Last week, Cindy and I visited, for the first time, my son and his family in Boston. They moved there not more than three weeks ago, so to say we were anxious to see them is an understatement. I spent nearly all my time, playing with my two grandchildren, ages six and two and had the time of my life. Day one, Cindy and I took them to the beach at a beautiful park outside the city and spent nearly the entire five hours in the water, posing as everything from a whale to a steamboat. They both showed me with great pride how much progress they had made in learning to swim and were rewarded for their efforts with ice cream and popsicles when the ice cream truck came by ringing his bell. To say the least, a good time was had by all.
The whole experience got me thinking about how most people react after having accepted Christ as their Savior and granted access to paradise. Now I know it can be a very emotional experience, it was for me and I asked all the questions you may have asked, such as, “Why me?” or “Now what?” But I have to say that there was nothing child like in my response. Yet in Matthew 19:13-15, Jesus tells his disciples, after they had rebuked some folks for bringing children to Him for His blessing, “Let the little children come to me, and do not hinder them, for the kingdom of heaven belongs to such as these.” I have read many interpretations and heard numerous expositions about these few verses, but what struck me when I read them on the way home from Boston was, where does it say that following Christ can’t be Fun? Fun is not necessarily frivolous or sinful and is certainly the experience most often sought by children of all ages. Have you ever noticed that it’s when we get older that the “fun” we often seek and chase after is no longer innocent, but instead sinful by most anyone’s definition.
We often speak of joy, peace and satisfaction but never the pure enjoyment of coming into the presence of God, through His Son, Jesus. I heard a preacher once say that “having fun is the work of Satan” and it can be. It all depends on what you are having fun at! Laughter and joy are as connected to one another as weeping and grief and since the apostle Paul clearly teaches us that what grows from the presence of the Holy Spirit, is Joy, then wholesome fun and laughter must also be part of God’s plan for the life of the believer (Galatians 5:22). Remember that it takes more effort to frown than to smile and the only tears you shed when you laugh till you cry, are tears of joy.

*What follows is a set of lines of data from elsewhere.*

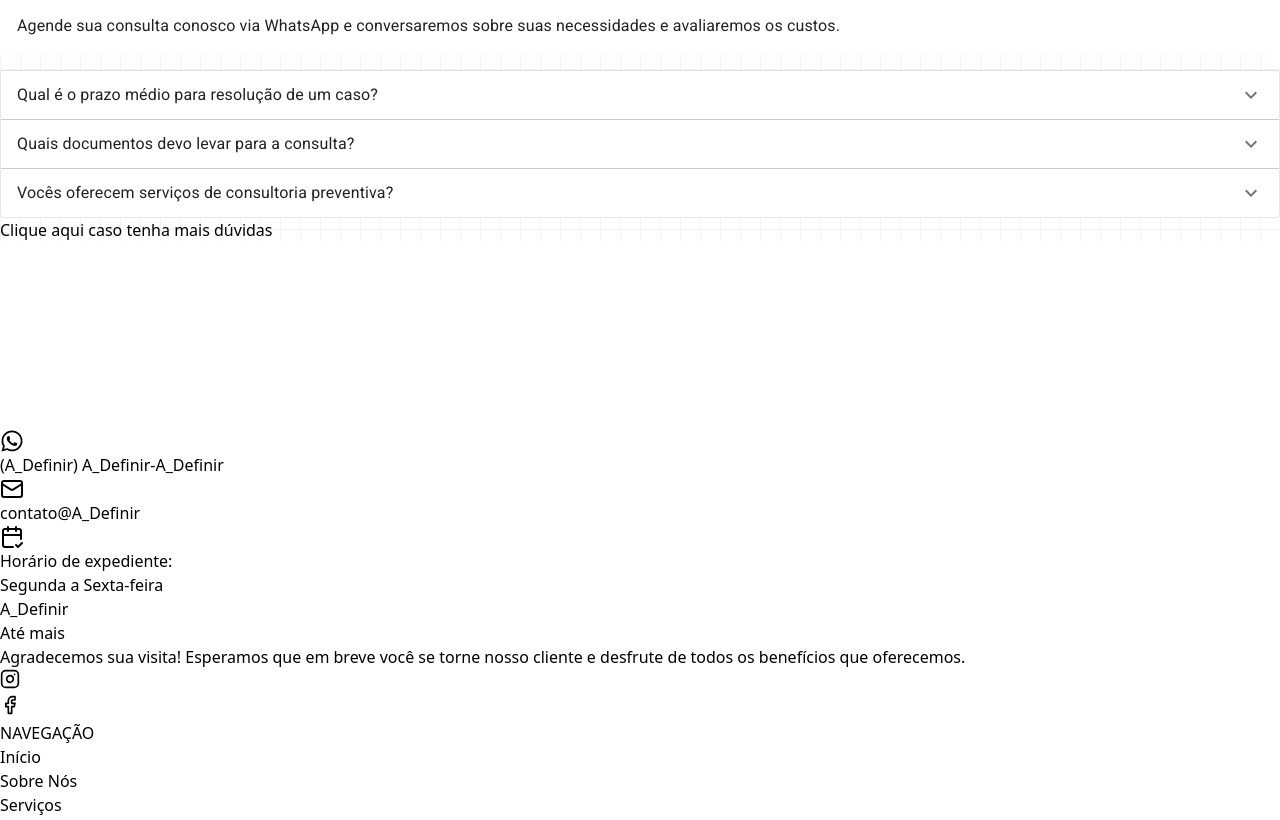
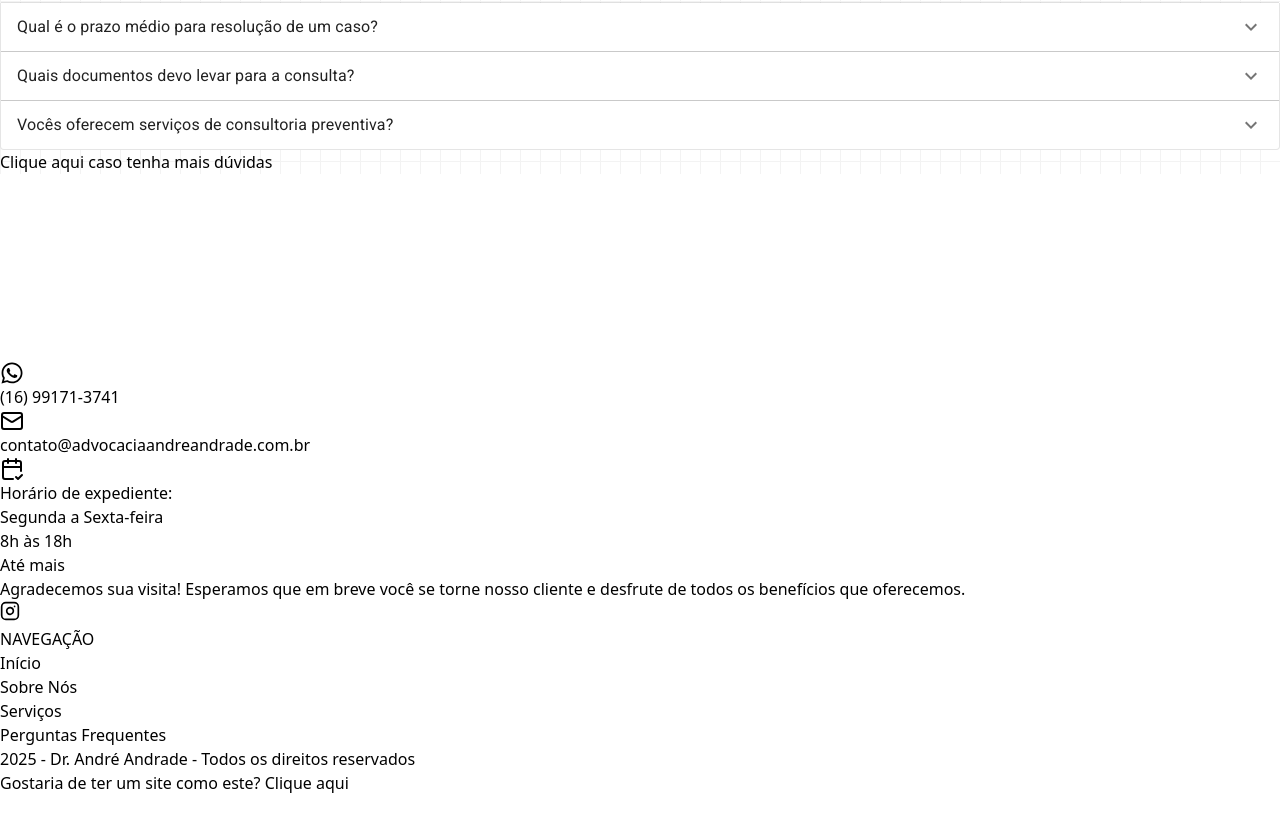
Before and after one commit to EdisonMatos/LP-Andre-Andrade, a React (Vite) app: page / in a window 1280 px wide. Shown: the part 5051-5871 px from the top of the page. Built offline with nearby package versions, Linux system fonts and the light colour scheme; a web font is replaced by a local one.

Commit message:
fix: Infos

```diff
--- a/src/content/content.jsx
+++ b/src/content/content.jsx
@@ -53,14 +53,14 @@ import { FileText } from "lucide-react";
 const currentYear = new Date().getFullYear();
 
 export const infos = {
-  name: "A_Definir",
+  name: "Dr. André Andrade",
   email: "contato", // Email desejado pelo cliente
   emailSecundario: "A_Definir", // Email desejado pelo cliente
-  domain: "A_Definir", // Sem "www"
+  domain: "advocaciaandreandrade.com.br", // Sem "www"
   phone: {
-    ddd: "A_Definir",
-    firstPart: "A_Definir", // Apenas os 5 primeiros números (incluindo o 9)
-    secondPart: "A_Definir", // Apenas os 4 últimos números
+    ddd: "16",
+    firstPart: "99171", // Apenas os 5 primeiros números (incluindo o 9)
+    secondPart: "3741", // Apenas os 4 últimos números
   },
   phoneSecundario: {
     ddd: "A_Definir",
@@ -92,11 +92,11 @@ export const infos = {
     <div>
       <p>Horário de expediente:</p>
       <p>Segunda a Sexta-feira</p>
-      <p>A_Definir</p>
+      <p>8h às 18h</p>
     </div>
   ),
   obs: <span className="italic">A Definir</span>,
-  instagramProfile: "A_definir", // Sem o @
+  instagramProfile: "andreandrade.advocacia", // Sem o @
   facebookProfile: "A_Definir",
   linkeDinProfile: "A_Definir",
   x: "A_Definir",
@@ -405,7 +405,7 @@ const content = {
         miniTag: "A_Definir",
         title: "A_Definir",
         subtitle: "A_Definir",
-        paragraph: <p>A_Definir</p>,
+        paragraph: <p></p>,
         labelInstagram: "Siga-nos no Instagram",
         labelFacebook: "Siga-nos no Facebook",
         labelLinkedin: "Siga-nos no LinkedIn",
--- a/src/pages/Index.jsx
+++ b/src/pages/Index.jsx
@@ -43,7 +43,6 @@ export default function Index() {
       <AboutInstagram
         colorMode={colorMode}
         instagram={true}
-        facebook={true}
         socialPrint={true}
       />
       <Cta colorMode={colorMode} />
@@ -58,7 +57,6 @@ export default function Index() {
         phoneTerciario={false}
         expedientesecond={false}
         instagram={true}
-        facebook={true}
       />
       <FloatingWhatsappButton />
       <BackToTopButton />
```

If you want to be a witness to others of what God has done for you, through His Son Jesus, then wipe the pious look off your face and replace it with a smile. What I mean is that a life with Christ doesn’t mean you have to put your sense of humor and your innate desire for pure fun and enjoyment away. Instead, let it out for all to see and hear, more than likely you will receive a more willing ear when you tell them why you are so happy with your new life in Christ. Tell them about the ice cream and popsicles, your reward for following and growing in Christ and doing His work. Continue to practice your strokes in the “river of life” that God has provided for you, and teach others that Jesus is the “living water” and that He can and will bring them joy and laughter, much like that of a child (Revelation 20:1, John 7:38).
Tool #291 Bring joy, laughter and fun into your home and leave the anger, anxiety and long faces outside in the world, where they belong.